Data records:
+ + + + + + +

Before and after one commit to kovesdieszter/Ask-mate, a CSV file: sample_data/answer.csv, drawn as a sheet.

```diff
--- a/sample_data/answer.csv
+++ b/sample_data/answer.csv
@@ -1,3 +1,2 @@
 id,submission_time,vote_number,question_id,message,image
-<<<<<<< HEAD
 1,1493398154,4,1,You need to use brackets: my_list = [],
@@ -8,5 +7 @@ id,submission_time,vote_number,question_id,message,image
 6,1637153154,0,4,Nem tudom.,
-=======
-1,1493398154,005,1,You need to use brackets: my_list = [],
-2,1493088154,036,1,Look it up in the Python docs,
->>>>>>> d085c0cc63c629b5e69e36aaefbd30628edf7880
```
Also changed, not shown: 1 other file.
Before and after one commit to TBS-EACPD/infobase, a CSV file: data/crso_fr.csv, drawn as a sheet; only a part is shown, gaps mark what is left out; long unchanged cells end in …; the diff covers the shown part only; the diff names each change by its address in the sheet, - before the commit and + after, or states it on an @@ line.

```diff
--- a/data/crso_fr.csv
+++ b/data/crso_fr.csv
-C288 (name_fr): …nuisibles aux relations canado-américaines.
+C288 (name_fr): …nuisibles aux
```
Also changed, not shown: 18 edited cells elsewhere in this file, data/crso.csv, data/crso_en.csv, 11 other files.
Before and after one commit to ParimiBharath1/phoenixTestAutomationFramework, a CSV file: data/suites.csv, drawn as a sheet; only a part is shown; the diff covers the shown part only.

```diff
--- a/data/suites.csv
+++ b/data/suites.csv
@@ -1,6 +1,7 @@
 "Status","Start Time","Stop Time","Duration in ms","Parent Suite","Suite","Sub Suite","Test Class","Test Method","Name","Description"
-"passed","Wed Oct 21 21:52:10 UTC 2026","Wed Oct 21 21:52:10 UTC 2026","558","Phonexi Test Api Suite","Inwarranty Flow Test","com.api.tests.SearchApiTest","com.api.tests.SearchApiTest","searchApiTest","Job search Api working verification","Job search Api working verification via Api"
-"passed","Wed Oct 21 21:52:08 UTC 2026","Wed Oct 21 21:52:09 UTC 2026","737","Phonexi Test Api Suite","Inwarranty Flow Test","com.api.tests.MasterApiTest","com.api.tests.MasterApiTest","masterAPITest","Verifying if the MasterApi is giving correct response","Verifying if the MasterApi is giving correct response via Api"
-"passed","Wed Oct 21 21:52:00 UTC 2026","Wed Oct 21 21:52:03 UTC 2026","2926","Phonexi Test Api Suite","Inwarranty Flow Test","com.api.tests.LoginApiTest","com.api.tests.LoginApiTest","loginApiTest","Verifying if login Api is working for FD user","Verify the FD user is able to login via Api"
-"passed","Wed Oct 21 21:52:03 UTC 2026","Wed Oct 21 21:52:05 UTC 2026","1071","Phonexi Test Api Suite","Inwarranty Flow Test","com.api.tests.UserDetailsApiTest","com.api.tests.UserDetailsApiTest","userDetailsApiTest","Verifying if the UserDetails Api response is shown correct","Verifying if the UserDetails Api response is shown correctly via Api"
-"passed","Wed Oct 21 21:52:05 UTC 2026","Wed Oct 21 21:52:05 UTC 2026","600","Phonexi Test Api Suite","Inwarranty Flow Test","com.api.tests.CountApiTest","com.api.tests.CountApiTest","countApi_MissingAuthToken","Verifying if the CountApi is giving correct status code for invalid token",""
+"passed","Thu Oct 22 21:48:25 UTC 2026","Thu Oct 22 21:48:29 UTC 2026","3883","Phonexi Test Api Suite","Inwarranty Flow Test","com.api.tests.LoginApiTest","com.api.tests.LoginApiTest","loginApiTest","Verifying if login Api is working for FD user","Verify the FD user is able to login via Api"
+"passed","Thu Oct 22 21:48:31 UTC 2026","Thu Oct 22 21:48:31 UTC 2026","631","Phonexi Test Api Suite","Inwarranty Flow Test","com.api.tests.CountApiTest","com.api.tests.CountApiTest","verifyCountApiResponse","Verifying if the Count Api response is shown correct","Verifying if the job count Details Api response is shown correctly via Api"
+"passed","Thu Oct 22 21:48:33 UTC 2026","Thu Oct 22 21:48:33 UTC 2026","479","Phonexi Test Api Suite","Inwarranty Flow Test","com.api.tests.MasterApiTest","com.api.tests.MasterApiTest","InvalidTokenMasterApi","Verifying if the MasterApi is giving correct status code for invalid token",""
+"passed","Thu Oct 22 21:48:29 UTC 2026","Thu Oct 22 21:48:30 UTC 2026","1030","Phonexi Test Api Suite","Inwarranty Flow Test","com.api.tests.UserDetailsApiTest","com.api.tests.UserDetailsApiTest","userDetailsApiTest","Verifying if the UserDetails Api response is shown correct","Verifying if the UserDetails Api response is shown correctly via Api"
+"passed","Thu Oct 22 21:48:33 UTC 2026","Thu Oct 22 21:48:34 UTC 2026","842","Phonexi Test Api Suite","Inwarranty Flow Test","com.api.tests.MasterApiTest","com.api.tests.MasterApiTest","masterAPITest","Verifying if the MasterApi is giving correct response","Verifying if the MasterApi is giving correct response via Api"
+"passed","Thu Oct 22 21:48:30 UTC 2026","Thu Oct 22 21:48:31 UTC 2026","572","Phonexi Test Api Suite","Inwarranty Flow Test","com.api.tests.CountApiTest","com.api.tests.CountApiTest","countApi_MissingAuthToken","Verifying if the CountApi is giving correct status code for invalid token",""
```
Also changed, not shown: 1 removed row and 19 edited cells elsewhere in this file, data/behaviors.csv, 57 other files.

+ + + + + + +

EXERCISE GOAL ->
Search the records above for the string "image". Copy every line that contains it.

YOUR RESPONSE ->
 id,submission_time,vote_number,question_id,message,image
@@ -8,5 +7 @@ id,submission_time,vote_number,question_id,message,image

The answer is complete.